Every line below is to be copied exactly, with the pictures left out.

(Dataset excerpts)
-- Opening Marker --
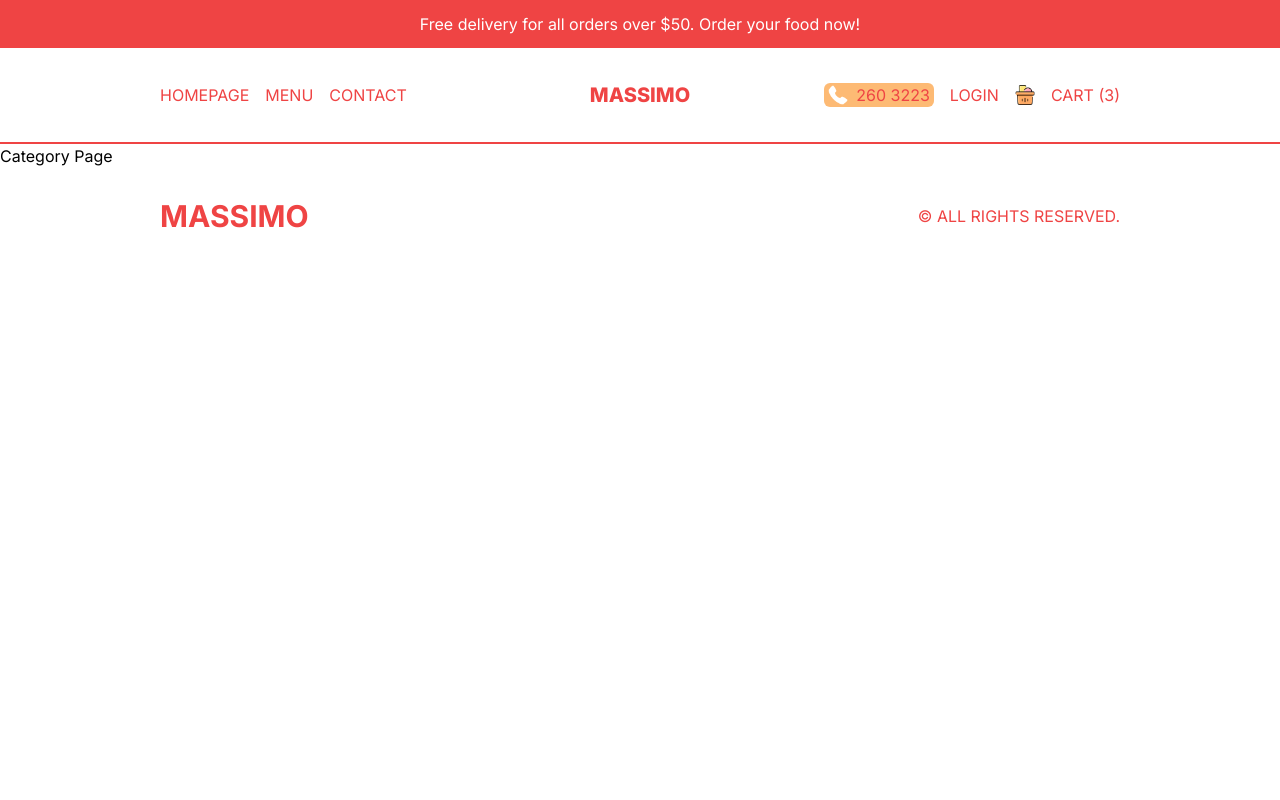
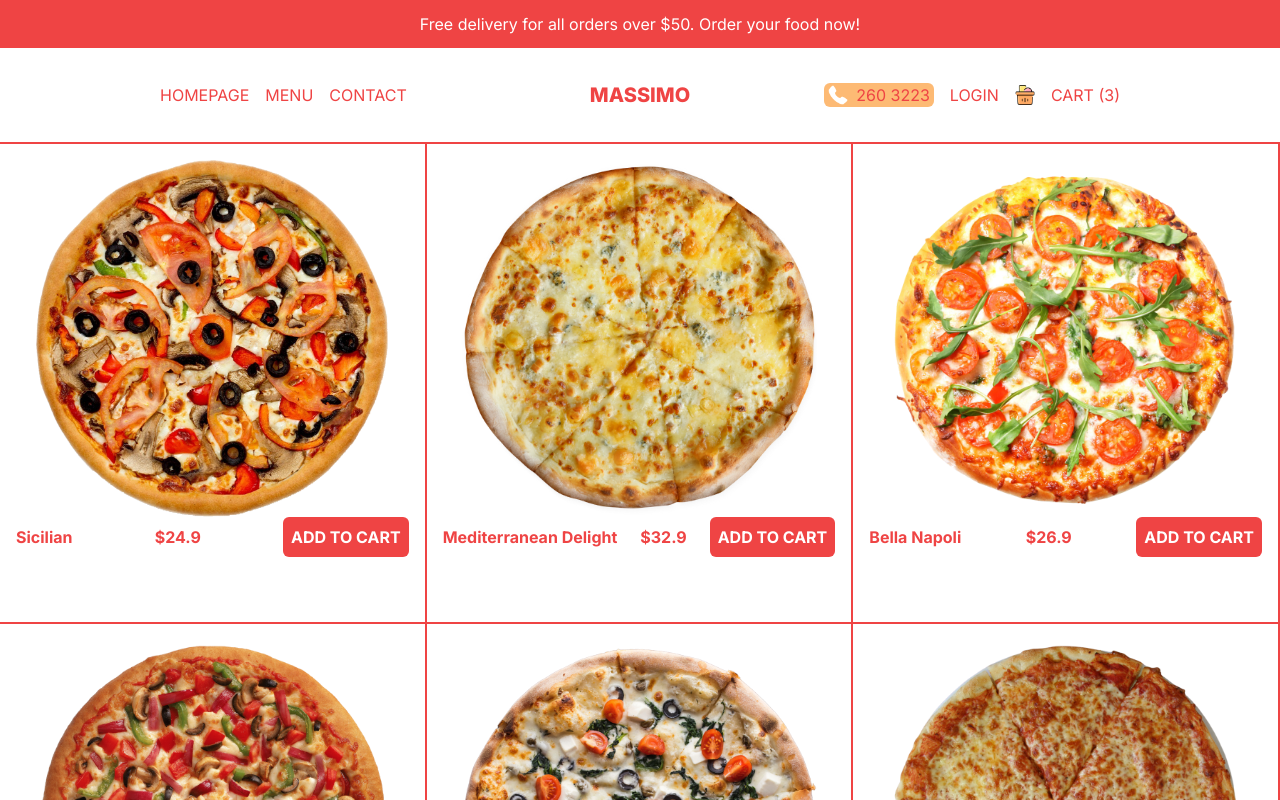
Before and after one commit to Sakib-Zaman-250/RestaurentP, a Next.js app: page /menu/1 in a window 1280 px wide. Shown: the top 800 px of the page. Built offline with nearby package versions, Linux system fonts and the light colour scheme.

Commit message:
category add

```diff
--- a/src/app/menu/[category]/page.tsx
+++ b/src/app/menu/[category]/page.tsx
@@ -1,8 +1,29 @@
+import { pizzas } from '@/data'
+import Image from 'next/image'
+import Link from 'next/link'
 import React from 'react'
 
 const CategoryPage = () => {
   return (
-    <div>Category Page</div>
+    <div className='flex flex-wrap text-red-500 '>
+    {pizzas.map(item=>(
+
+      <Link className=' w-full h-[60vh] border-r-2 border-b-2 border-red-500 sm:w-1/2 lg:w-1/3 p-4' href={`/product/${item.id}`} key={item.id}>
+          {item.img &&
+          <div className='relative h-[80%] '>
+            <Image src={item.img} alt='' fill className='object-contain'/>
+            </div>}
+            <div className='flex items-center justify-between font-bold'>
+              <h1>{item.title}</h1>
+              <h2>${item.price}</h2>
+              <button className='uppercase bg-red-500 text-white p-2 rounded-md'>Add to Cart</button>
+            </div>
+
+
+      </Link>
+
+    ))}
+    </div>
   )
 }
 
```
-- Closing Marker --
→ Task response:
Before and after one commit to Sakib-Zaman-250/RestaurentP, a Next.js app: page /menu/1 in a window 1280 px wide. Shown: the top 800 px of the page. Built offline with nearby package versions, Linux system fonts and the light colour scheme.

Commit message:
category add

```diff
--- a/src/app/menu/[category]/page.tsx
+++ b/src/app/menu/[category]/page.tsx
@@ -1,8 +1,29 @@
+import { pizzas } from '@/data'
+import Image from 'next/image'
+import Link from 'next/link'
 import React from 'react'
 
 const CategoryPage = () => {
   return (
-    <div>Category Page</div>
+    <div className='flex flex-wrap text-red-500 '>
+    {pizzas.map(item=>(
+
+      <Link className=' w-full h-[60vh] border-r-2 border-b-2 border-red-500 sm:w-1/2 lg:w-1/3 p-4' href={`/product/${item.id}`} key={item.id}>
+          {item.img &&
+          <div className='relative h-[80%] '>
+            <Image src={item.img} alt='' fill className='object-contain'/>
+            </div>}
+            <div className='flex items-center justify-between font-bold'>
+              <h1>{item.title}</h1>
+              <h2>${item.price}</h2>
+              <button className='uppercase bg-red-500 text-white p-2 rounded-md'>Add to Cart</button>
+            </div>
+
+
+      </Link>
+
+    ))}
+    </div>
   )
 }
 
```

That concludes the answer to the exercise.